Last Friday, Netflix released a new original titled “The Killer.” Directed by David Fincher and starring Michael Fassbender, the plotline revolves around a methodical and unwavering hitman who misses his shot for the first time in his career. When the murder-for-hire goes wrong, a cascade of events prompts the Killer, who remains unnamed throughout the film, to go hunting for those who dispatched him.
One of the most unique features of the movie is that it manages to create suspense and captivate the audience despite a lack of dialogue. Nonetheless, it’s no silent movie; The Killer serves as a homodiegetic narrator who walks us through most of the movie from his point of view.
The protagonist – or maybe antagonist, depending on your perspective – can only be described as professional, methodical and sociopathic. Introduced to us in what seems to be an empty Parisian apartment as he stalks his victim, the Killer has a disciplined routine that enables his tried and true success.
Waiting patiently for hours on end while vigilantly scoping out the streets below for signs of his victim, the narrator seems to be lost in his thoughts – which he addresses to the audience. Spewing statistics, aphorisms and philosophies alike, he creates an image of self-control and adeptness at what he does. Monitoring his pulse for optimal breathing during a shot, sleeping in an alert position, waking up in the wee hours of the morning to do calisthenics and destroying or sterilizing every piece of equipment that he encounters, are testaments to his proficiency.
The story is separated into “chapters,” each occurring in a new location.
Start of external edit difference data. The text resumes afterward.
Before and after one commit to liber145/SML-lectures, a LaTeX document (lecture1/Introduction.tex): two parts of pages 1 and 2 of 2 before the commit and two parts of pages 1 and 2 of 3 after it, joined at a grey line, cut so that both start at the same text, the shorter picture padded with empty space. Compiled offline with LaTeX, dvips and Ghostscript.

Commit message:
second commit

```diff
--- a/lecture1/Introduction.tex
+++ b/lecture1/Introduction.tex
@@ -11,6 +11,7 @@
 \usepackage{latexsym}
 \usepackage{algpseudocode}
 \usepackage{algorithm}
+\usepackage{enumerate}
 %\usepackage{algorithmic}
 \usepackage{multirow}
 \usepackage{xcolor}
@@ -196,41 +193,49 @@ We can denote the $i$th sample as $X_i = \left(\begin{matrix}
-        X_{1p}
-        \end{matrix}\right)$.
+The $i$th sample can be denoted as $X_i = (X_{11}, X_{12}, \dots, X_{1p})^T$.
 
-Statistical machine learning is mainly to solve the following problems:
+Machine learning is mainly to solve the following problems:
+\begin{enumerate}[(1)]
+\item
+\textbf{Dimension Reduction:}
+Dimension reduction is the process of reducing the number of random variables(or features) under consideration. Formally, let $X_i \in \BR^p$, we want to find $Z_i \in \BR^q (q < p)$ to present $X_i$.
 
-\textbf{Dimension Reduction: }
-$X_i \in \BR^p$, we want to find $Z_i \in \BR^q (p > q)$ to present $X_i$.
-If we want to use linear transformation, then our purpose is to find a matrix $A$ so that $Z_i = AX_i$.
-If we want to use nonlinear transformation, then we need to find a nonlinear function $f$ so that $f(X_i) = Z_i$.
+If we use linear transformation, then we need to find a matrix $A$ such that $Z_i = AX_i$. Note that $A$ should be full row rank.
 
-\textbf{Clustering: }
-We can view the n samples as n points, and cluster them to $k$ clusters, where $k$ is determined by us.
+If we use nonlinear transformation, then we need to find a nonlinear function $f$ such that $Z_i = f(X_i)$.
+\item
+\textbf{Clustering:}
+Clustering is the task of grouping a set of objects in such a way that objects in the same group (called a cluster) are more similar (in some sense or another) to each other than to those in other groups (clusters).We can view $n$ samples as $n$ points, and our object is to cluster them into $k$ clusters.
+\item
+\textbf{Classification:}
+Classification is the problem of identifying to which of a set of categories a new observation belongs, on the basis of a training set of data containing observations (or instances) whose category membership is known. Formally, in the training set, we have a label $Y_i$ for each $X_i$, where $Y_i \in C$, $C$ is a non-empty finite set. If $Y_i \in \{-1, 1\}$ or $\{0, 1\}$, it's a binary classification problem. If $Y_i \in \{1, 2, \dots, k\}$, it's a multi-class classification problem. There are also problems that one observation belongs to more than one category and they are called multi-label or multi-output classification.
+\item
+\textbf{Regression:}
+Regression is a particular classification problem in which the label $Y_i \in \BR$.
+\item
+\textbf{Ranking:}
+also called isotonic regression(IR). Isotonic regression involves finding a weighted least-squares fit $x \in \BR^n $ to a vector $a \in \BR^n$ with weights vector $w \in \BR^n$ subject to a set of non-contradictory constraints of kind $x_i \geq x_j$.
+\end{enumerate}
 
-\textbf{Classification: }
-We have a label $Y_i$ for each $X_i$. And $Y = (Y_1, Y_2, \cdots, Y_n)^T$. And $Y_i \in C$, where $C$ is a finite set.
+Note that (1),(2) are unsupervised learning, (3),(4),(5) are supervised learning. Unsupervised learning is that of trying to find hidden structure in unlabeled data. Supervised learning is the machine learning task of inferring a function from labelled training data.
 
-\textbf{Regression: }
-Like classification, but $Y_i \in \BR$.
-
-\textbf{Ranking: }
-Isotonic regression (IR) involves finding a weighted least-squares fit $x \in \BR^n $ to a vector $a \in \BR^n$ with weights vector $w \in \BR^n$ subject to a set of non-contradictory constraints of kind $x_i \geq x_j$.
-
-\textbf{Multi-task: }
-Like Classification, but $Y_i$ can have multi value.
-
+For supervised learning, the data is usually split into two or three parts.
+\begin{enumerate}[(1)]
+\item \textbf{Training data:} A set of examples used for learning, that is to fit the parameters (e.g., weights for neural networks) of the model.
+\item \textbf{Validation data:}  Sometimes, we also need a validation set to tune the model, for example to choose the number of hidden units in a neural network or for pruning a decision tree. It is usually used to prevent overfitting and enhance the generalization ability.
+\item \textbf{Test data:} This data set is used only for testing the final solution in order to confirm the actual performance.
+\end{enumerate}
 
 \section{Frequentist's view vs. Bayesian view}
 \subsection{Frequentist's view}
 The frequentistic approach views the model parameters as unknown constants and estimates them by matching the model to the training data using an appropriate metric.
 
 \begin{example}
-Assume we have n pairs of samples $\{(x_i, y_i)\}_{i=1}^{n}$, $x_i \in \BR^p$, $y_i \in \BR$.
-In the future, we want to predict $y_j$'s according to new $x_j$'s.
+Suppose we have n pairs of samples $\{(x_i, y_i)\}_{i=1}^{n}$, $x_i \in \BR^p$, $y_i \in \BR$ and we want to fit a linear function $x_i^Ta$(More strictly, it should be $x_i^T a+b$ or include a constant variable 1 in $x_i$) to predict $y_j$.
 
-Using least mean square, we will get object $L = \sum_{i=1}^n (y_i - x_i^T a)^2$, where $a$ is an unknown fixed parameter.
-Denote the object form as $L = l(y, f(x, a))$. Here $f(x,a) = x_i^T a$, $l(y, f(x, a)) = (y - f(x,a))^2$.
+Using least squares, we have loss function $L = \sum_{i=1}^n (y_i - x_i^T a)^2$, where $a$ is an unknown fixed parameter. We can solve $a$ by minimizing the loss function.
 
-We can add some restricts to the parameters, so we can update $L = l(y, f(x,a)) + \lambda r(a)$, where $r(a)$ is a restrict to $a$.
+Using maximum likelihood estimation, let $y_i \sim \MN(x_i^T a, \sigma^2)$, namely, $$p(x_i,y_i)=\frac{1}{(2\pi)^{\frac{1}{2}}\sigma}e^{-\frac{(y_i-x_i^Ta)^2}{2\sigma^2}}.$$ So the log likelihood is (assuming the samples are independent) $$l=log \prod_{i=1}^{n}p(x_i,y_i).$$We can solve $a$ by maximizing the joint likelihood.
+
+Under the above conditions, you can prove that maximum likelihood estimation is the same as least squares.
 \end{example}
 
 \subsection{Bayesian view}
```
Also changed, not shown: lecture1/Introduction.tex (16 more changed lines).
Perhaps this is fitting – after all, our main character has certainly done endless reading and would likely not appreciate a dramatization of his experience.
Notably, the Killer seems to have a mantra that he lives and works by, which is a product of the personal philosophies he’s spent hours and hours pondering over. “Stick to your plan, trust no one, forbid empathy, anticipate, don’t improvise.”
Throughout the film, the narrator reiterates the nature of and the perfection with which he executes his calling, repeating this mantra in almost every chapter. Despite initially claiming that he was good at his job because “I don’t give a f—” and repeatedly displaying untainted cruelty, the Killer seems to become more and more perturbed as the movie continues. As the chapters progress, he is uniquely forced to confront the inexplicable immortality of his actions because, for the first time, they are ricocheting backwards to affect him and his family.
When the narrator misses a shot for the first time, an alarm sounds throughout the target’s building. As he flees the scene, it’s clear that “stick to the plan” has gone out the window. While he manages to get away, destroying his phone and disguising himself in the process, he is visibly shaken. When he calls his boss to report that the assassination has gone sideways, his employer is clearly angry, as they’re not in the business of keeping “clients” waiting.
In chapter two, he returns to his “hideout” – his home in the jungles of Santo Domingo – to find that his wife has been brutally assaulted and his home has been ravaged. For the first and only time, we see the Killer emotionally distraught when he sees the mangled but living body that belongs to his wife. He promises his brother-in-law that nothing of this nature will ever happen again. Suspecting, correctly, that his employers have exacted revenge on him for his failure, the Killer spends the rest of the movie hunting those who attacked his wife.
Throughout his mission, he’s confronted by instances that challenge his sociopathy and scratch at the humanity hidden beneath his surface. At one point, he goes back to the corrupt lawyer who convinced him to quit studying law and become a hitman. Demanding answers, the encounter ends in the lawyer’s murder.
A distraught secretary, who’s been bound and forced to listen to the whole encounter, begs for her life – or rather, the return of her body to her family. Momentarily, it seems as though the Killer is conflicted. As the voice of “forbid[den] empathy” reverberates in his head, her pleading strikes a chord of pity in the assassin. In a cold compromise, he drives her home before killing her.
As he traces the perpetrators, he is forced into a brawl with one of the men who assaulted his wife, almost ending in his own death. So much for “under the radar.” When he finally finds the man who called the “hit” on his wife, he leaves with nothing more than a stark threat. The movie concludes as the Killer, with no employer left to order him around, “retires” with his wife to the Dominican Republic.
While this quaint ending seems out of place for a movie about murder, I think it demonstrates the transformation of the narrator’s character. He’s finally ended a line of work that he was all too good at.